What to do:
Leave out the images and output the records word for word.

Records:

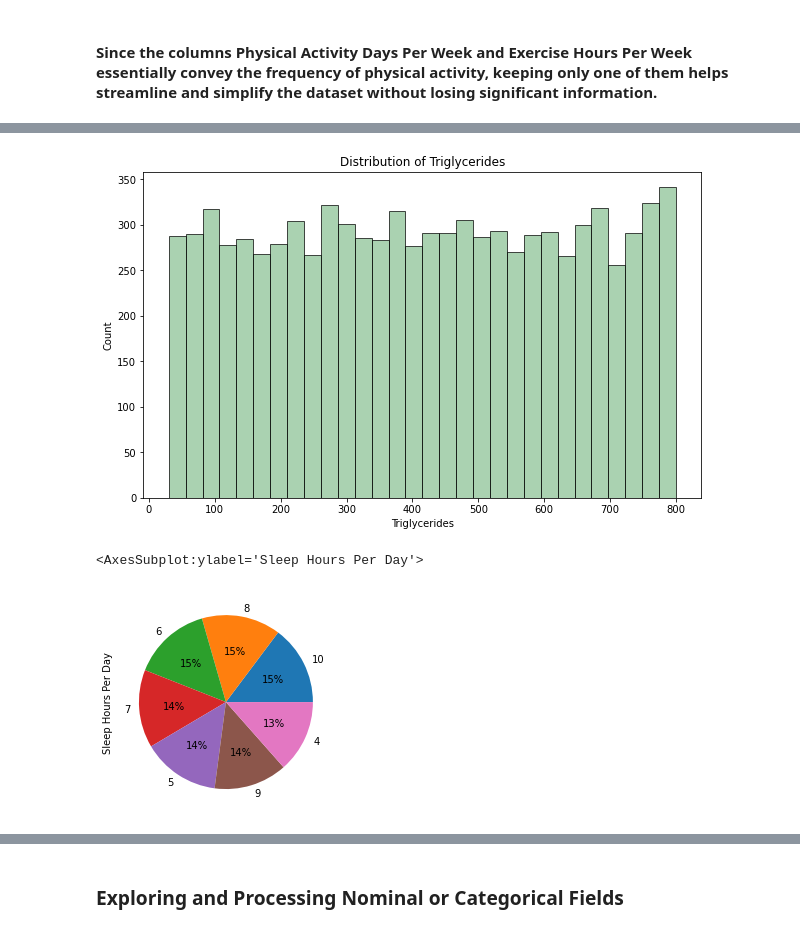
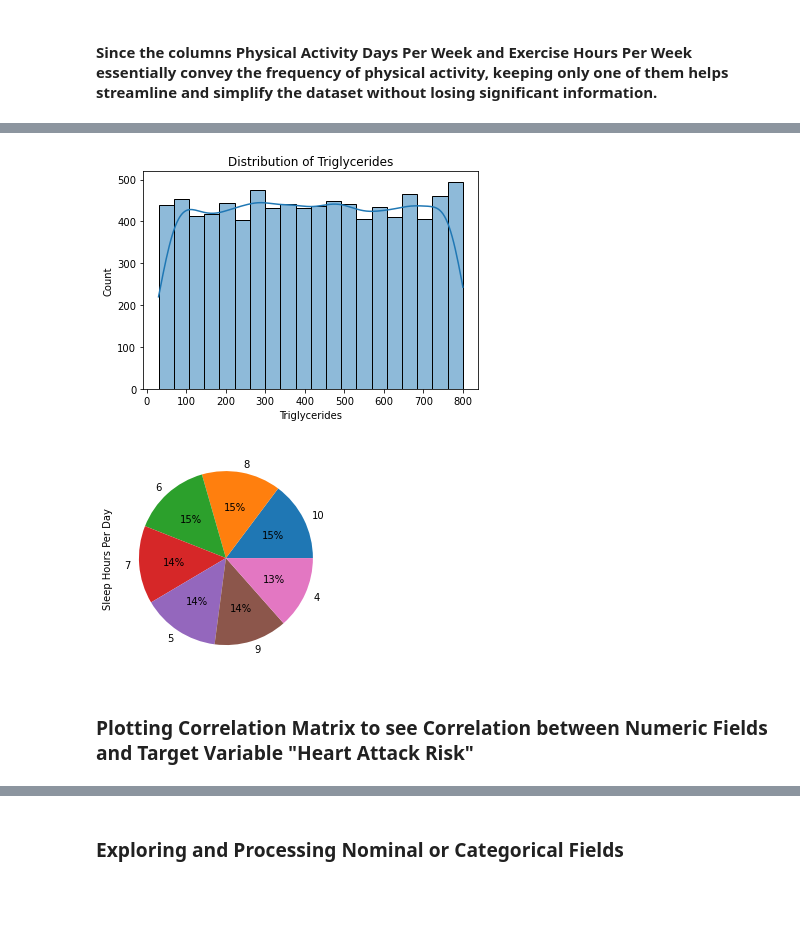
Before and after one commit to JTRYI/Heart-Attack-Prediction, a Jupyter notebook: main.ipynb, the cells around one changed output, grey strips where cells are left out. Drawn from its saved outputs; the diff is of its cells as text; code cells hidden in the pictures; blank space fills up the shorter version.

```diff
--- a/main.ipynb
+++ b/main.ipynb
@@ -101,15 +130,0 @@ ha_data_table.head()
-# %%
-#Exploring the Age Distribution with Pie Chart
-
-# Defining the age bins and labels for age groups
-age_bins = [0, 17, 31, 46, 91]
-age_labels = ['0-16', '17-30', '31-45', '>45']
-
-# Creating a new column 'Age Group' based on the age bins
-ha_data_table['Age Group'] = pd.cut(ha_data_table['Age'], bins=age_bins, labels=age_labels, right=False)
-
-# Ploting the pie chart using the 'Age Group' column instead of 'Age' Column for better Visualization
-ha_data_table['Age Group'].value_counts().plot(kind='pie', autopct='%1.0f%%', labeldistance= 1.1)
-
-#Removing 'Age Group' Column after plotting
-del ha_data_table['Age Group']
@@ -232,16 +296,17 @@ plt.show()
 # %%
-#Exploring Triglycerides
-plt.figure(figsize=(10, 6))
-plt.hist(ha_data_table['Triglycerides'], bins=30, color='#86bf91', edgecolor='black', alpha=0.7)
+# Distribution of Triglycerides
+
+sns.histplot(data=ha_data_table, x='Triglycerides', bins=20, kde=True)
 plt.title('Distribution of Triglycerides')
-plt.xlabel('Triglycerides')
-plt.ylabel('Count')
+
 plt.show()
 # %% [output]
-[figure, old version]
+[figure, new version]
 # %%
 #Exploring the the distribution of sleep hours per day
 ha_data_table['Sleep Hours Per Day'].value_counts().plot(kind='pie', autopct='%1.0f%%', labeldistance= 1.1)
+plt.show()
 # %% [output]
-<AxesSubplot:ylabel='Sleep Hours Per Day'>
 [figure]
+# %% [markdown]
+### Plotting Correlation Matrix to see Correlation between Numeric Fields and Target Variable "Heart Attack Risk"
```
Also changed, not shown: parts of 26 cells of this notebook.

Task output:
Before and after one commit to JTRYI/Heart-Attack-Prediction, a Jupyter notebook: main.ipynb, the cells around one changed output, grey strips where cells are left out. Drawn from its saved outputs; the diff is of its cells as text; code cells hidden in the pictures; blank space fills up the shorter version.

```diff
--- a/main.ipynb
+++ b/main.ipynb
@@ -101,15 +130,0 @@ ha_data_table.head()
-# %%
-#Exploring the Age Distribution with Pie Chart
-
-# Defining the age bins and labels for age groups
-age_bins = [0, 17, 31, 46, 91]
-age_labels = ['0-16', '17-30', '31-45', '>45']
-
-# Creating a new column 'Age Group' based on the age bins
-ha_data_table['Age Group'] = pd.cut(ha_data_table['Age'], bins=age_bins, labels=age_labels, right=False)
-
-# Ploting the pie chart using the 'Age Group' column instead of 'Age' Column for better Visualization
-ha_data_table['Age Group'].value_counts().plot(kind='pie', autopct='%1.0f%%', labeldistance= 1.1)
-
-#Removing 'Age Group' Column after plotting
-del ha_data_table['Age Group']
@@ -232,16 +296,17 @@ plt.show()
 # %%
-#Exploring Triglycerides
-plt.figure(figsize=(10, 6))
-plt.hist(ha_data_table['Triglycerides'], bins=30, color='#86bf91', edgecolor='black', alpha=0.7)
+# Distribution of Triglycerides
+
+sns.histplot(data=ha_data_table, x='Triglycerides', bins=20, kde=True)
 plt.title('Distribution of Triglycerides')
-plt.xlabel('Triglycerides')
-plt.ylabel('Count')
+
 plt.show()
 # %% [output]
-[figure, old version]
+[figure, new version]
 # %%
 #Exploring the the distribution of sleep hours per day
 ha_data_table['Sleep Hours Per Day'].value_counts().plot(kind='pie', autopct='%1.0f%%', labeldistance= 1.1)
+plt.show()
 # %% [output]
-<AxesSubplot:ylabel='Sleep Hours Per Day'>
 [figure]
+# %% [markdown]
+### Plotting Correlation Matrix to see Correlation between Numeric Fields and Target Variable "Heart Attack Risk"
```
Also changed, not shown: parts of 26 cells of this notebook.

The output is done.